[Data items]
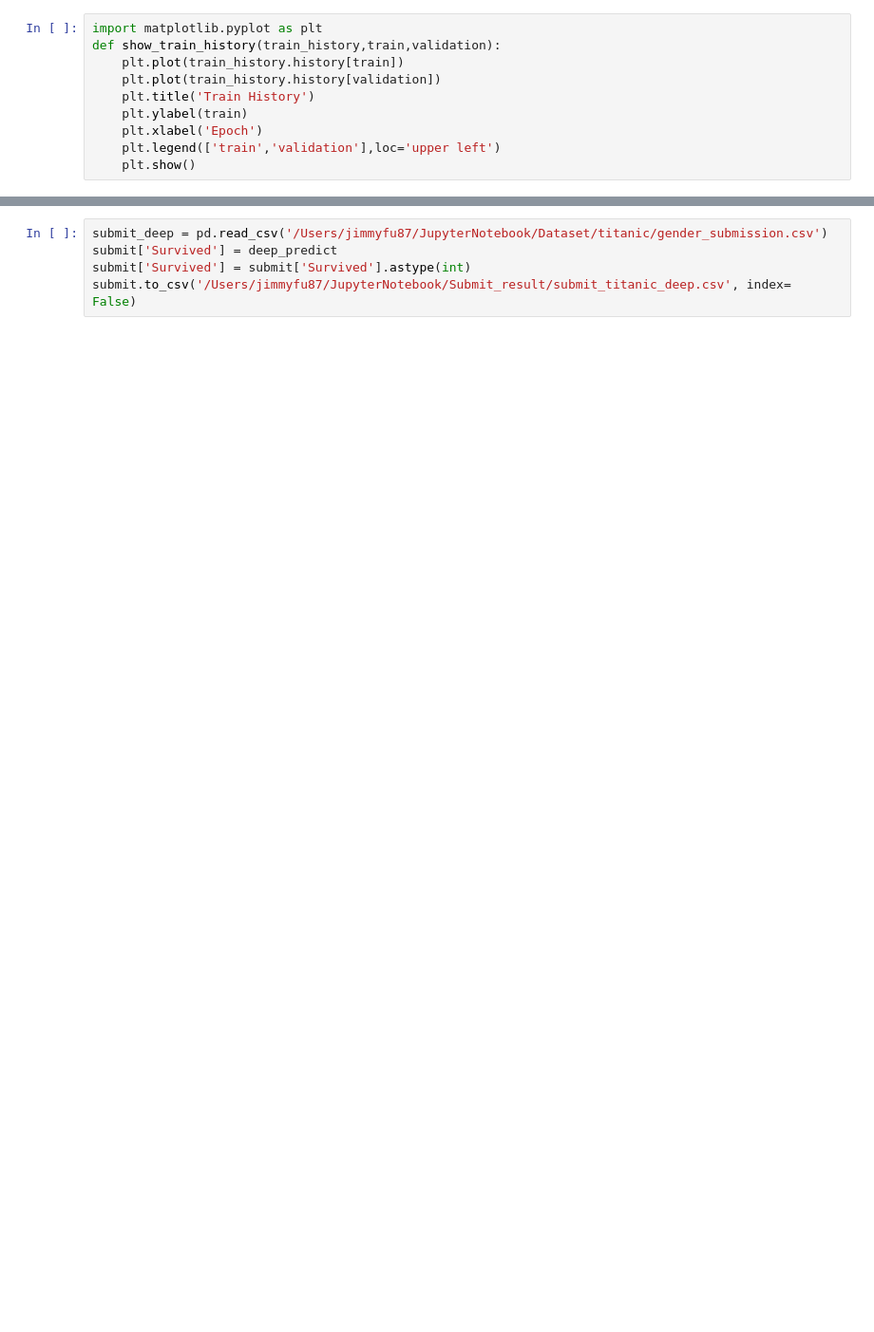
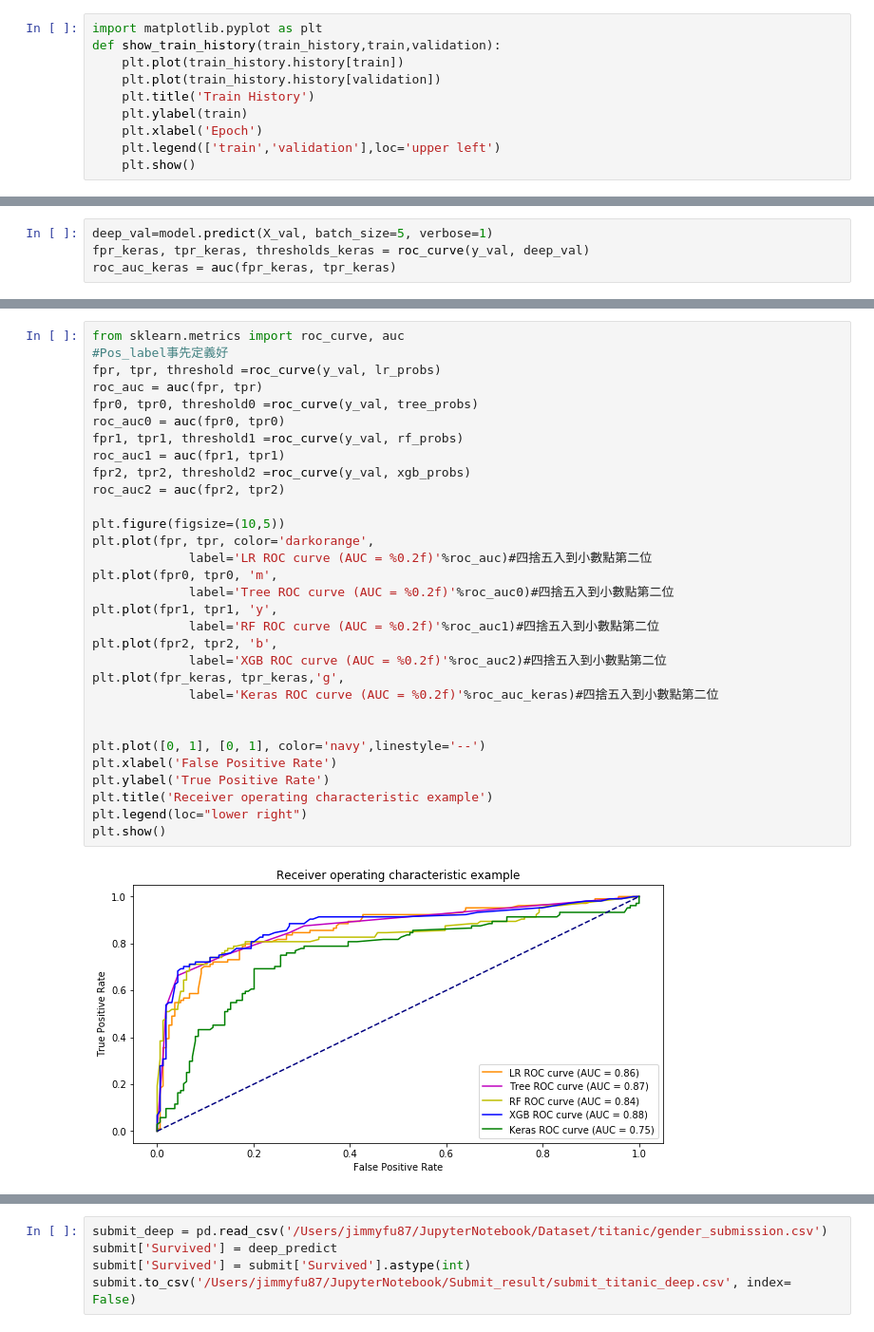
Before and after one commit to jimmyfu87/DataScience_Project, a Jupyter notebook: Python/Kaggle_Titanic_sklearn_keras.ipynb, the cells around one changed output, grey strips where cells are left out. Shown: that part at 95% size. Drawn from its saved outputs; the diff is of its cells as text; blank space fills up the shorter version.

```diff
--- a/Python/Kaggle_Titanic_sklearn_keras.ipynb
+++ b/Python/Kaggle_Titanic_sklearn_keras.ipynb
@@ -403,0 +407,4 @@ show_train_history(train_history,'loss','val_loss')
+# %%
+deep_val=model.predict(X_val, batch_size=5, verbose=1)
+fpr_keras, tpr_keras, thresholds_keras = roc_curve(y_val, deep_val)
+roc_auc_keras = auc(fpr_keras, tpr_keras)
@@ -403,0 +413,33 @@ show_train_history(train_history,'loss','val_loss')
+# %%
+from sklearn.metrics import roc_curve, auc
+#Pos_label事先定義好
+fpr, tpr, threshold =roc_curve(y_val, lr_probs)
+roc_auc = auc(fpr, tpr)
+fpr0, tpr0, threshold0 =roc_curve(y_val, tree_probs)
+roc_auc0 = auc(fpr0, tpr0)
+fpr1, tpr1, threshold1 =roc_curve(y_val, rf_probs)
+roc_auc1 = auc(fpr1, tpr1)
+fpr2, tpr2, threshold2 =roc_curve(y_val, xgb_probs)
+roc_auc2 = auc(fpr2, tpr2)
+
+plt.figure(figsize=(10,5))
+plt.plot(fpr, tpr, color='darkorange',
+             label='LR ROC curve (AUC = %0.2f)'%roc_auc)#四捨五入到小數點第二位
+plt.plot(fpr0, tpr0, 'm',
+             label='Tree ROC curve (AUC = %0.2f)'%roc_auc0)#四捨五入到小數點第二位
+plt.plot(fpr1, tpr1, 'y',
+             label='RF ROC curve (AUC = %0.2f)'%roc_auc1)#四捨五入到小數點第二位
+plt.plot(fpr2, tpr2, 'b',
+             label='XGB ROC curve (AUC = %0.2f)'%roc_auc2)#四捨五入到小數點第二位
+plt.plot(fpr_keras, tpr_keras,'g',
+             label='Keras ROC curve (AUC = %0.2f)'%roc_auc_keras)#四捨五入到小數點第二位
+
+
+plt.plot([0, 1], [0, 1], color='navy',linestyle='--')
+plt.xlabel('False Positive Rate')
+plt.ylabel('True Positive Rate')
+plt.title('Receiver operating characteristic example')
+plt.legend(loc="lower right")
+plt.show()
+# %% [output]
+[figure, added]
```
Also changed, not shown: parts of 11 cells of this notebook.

...

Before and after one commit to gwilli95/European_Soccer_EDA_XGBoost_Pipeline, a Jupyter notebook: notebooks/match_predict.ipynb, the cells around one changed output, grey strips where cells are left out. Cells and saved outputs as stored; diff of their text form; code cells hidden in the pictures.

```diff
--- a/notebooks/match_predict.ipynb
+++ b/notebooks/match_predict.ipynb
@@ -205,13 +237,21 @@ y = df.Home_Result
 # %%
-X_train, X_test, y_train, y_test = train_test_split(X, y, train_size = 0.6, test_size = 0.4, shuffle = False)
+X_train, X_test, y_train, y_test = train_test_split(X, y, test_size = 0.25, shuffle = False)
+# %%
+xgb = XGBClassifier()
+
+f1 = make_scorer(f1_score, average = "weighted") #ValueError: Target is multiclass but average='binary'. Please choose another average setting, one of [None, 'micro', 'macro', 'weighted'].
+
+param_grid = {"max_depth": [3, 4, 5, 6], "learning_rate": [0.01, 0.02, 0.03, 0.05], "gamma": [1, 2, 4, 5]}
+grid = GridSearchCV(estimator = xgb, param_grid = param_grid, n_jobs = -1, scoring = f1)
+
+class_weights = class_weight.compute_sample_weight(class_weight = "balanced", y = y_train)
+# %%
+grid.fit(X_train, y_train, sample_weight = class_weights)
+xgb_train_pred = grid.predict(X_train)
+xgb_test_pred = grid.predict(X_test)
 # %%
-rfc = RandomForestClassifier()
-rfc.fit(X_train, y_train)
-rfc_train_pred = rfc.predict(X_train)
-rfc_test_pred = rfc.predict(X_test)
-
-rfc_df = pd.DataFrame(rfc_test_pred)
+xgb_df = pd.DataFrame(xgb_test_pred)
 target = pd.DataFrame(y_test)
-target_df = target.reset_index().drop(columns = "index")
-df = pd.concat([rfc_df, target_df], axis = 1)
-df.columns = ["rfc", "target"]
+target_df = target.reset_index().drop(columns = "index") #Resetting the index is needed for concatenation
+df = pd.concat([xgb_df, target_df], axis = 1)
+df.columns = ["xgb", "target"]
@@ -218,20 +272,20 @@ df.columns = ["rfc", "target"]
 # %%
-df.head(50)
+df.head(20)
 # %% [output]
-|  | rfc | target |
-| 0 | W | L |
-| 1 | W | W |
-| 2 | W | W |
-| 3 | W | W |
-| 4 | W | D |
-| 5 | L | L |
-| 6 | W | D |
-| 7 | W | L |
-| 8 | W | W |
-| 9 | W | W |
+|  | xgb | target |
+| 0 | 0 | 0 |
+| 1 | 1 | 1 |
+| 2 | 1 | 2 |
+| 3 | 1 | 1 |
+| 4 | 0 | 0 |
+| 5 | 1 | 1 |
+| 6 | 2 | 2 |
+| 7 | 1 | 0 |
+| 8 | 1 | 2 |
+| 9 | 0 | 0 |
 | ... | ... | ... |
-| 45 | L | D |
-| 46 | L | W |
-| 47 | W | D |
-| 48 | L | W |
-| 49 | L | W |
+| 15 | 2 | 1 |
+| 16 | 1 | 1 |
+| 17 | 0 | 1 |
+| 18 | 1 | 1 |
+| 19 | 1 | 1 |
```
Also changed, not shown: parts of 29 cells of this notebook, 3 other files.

WHAT THE TASK REQUIRES: Find all lines holding the word "plot" in the records above and copy them.

SOLVED EXERCISE:
+plt.plot(fpr, tpr, color='darkorange',
+plt.plot(fpr0, tpr0, 'm',
+plt.plot(fpr1, tpr1, 'y',
+plt.plot(fpr2, tpr2, 'b',
+plt.plot(fpr_keras, tpr_keras,'g',
+plt.plot([0, 1], [0, 1], color='navy',linestyle='--')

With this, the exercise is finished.